Together, Antoine’s and Mimosa have dominated the local breakfast scene, as evidenced by the overwhelming support from San Clemente Times readers who continually vote for them as the Best Breakfast and Best Brunch spots, respectively.
So, what do you do when your businesses have reigned supreme in the local breakfast and brunch scene? Well, you essentially compete against yourself, or in Veronique and Antoine Jr.’s case, you enjoy a bit of family competition.
“There’s always family competition,” Antoine Jr. says. “That’s definitely always going to be there, will always be there.”
In terms of strictly Best Breakfast, Antoine’s Café has got the category all locked up, winning a total of 17 overall medals—16 of which have been consecutive Golden Oles. S.C. Café has earned nine Silver Oles, including for 2022, while Mimosa has won three.
As for the Best Brunch category, that’s when the family competition heats up a bit.
Since SC Times added Best Brunch spot as an option to vote for in 2019, Café Mimosa has been the business that’s shined, earning three consecutive Golden Oles. This year, however, Antoine’s unseated Mimosa, adding another Golden Ole to Veronique’s record-year collection of six overall medals.
As Antoine Jr. sees it, though, the two popular eateries have their own menu items and serving style, as well as their own overall aesthetic, ambience and atmosphere.
“I definitely wanted to make a stance of we are two different restaurants,” he notes, before adding that while companies like Starbucks have found success with placing multiple shops near each other, “you can’t put one (restaurant) on one corner and one on the other and expect for both places to actually make money.”
The opportunity to purchase the property where Mimosa sits came up about 17 years ago, Antoine Jr. says. The restaurant, situated across from San Clemente’s public library, was essentially built from the ground up.
“We had to put our touch to it, which is that French Provence look,” he says. “If you blindfold somebody and take them to Mimosa, unblind fold them, they wouldn’t know where they’re at. You got that beautiful park out front. It’s one of those properties that nobody has.”
Antoine Jr. admits that it was quite the transition from opening Mimosa to gaining a following of customers. At the time the restaurant opened, there weren’t many other businesses past BeachFire on Avenida Del Mar.
“That was the last place, so you put Mimosa down the corner of the street even farther, nobody followed us down there; like it was, everybody stopped at BeachFire and turned around and just came back up the street,” Antoine Jr. recalls.
Eventually, other restaurants, including Nick’s—another local favorite—popped up, bringing more exposure to the businesses on that end of Del Mar.
“Bring Nick’s on, bring everybody in town, because guess what, the more people, the more restaurants that we have in town, we all survive,” he says. “We all do better … we got options now. I love it.”
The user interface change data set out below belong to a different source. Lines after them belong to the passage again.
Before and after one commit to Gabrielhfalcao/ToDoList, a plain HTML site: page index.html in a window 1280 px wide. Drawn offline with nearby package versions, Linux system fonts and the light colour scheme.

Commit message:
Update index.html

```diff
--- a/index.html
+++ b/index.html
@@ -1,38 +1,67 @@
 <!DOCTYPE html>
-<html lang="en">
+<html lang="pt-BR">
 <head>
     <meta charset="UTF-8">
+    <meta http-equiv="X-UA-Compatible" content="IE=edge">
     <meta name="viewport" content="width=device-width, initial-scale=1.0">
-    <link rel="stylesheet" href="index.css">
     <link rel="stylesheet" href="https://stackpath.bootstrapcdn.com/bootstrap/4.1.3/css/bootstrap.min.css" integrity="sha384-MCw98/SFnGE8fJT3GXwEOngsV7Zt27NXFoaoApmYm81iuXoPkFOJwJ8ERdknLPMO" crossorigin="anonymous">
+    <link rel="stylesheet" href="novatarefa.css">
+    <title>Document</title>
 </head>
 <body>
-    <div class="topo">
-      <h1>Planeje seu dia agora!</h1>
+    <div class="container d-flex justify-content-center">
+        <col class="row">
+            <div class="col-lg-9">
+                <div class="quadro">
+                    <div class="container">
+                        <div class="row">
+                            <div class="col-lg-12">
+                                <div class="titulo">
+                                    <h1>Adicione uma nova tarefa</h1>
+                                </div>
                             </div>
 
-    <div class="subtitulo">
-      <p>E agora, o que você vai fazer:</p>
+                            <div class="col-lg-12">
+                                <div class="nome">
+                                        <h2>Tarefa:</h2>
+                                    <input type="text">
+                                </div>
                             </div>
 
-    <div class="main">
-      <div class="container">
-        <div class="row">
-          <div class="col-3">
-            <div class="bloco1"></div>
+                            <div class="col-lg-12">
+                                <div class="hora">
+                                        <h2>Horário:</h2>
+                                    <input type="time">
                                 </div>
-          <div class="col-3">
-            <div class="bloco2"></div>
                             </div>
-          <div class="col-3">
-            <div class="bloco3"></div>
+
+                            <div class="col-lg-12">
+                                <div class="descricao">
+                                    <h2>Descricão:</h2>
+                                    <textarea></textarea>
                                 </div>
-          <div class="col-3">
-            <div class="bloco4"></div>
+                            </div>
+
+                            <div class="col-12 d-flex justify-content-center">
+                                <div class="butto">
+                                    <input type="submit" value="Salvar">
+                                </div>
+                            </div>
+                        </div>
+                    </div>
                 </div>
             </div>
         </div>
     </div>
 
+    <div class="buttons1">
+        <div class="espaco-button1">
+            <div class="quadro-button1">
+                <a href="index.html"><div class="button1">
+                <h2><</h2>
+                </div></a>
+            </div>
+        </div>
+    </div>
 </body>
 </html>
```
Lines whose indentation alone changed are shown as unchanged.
With Mimosa serving as another option in town, Veronique notes that the two restaurants don’t exactly share the same clientele.
“Actually, most people—I say most people, not everybody—but most people, if they like Mimosa and they come here, because they found out we’re related, they don’t like it,” she says. “They’re like, ‘Oh, it’s not upscale enough.’ It’s not what they were looking for. They wanted something different.”
Comparing the two restaurants, Veronique describes Mimosa as a French bistro that’s “trendier” with a mellow feel—as though customers are experiencing a mini vacation while they enjoy a glass of wine or mimosa at brunch.
“Here is more like your friend’s kitchen and you know everybody,” she says of Antoine’s. “It’s loud, it’s fast; boom, boom, you know? It’s different.”
Echoing that thought, Antoine Jr. stresses that “they are two different entities, and we want to keep them completely separate. But at the same time, understand that we are family.”
“This is family-oriented. This has been a staple in town,” Antoine Jr. says of Antoine’s, adding that during his time growing up in the family business, “I’ve even served families that I saw on dates, I saw them getting married, I saw them have babies … it’s a beautiful thing to me.”
Regardless of the differences between the two restaurants, and the underlying competition between mother and son, Antoine Jr. says, “At the end of the day, it’s a family affair.”
Discussion about this post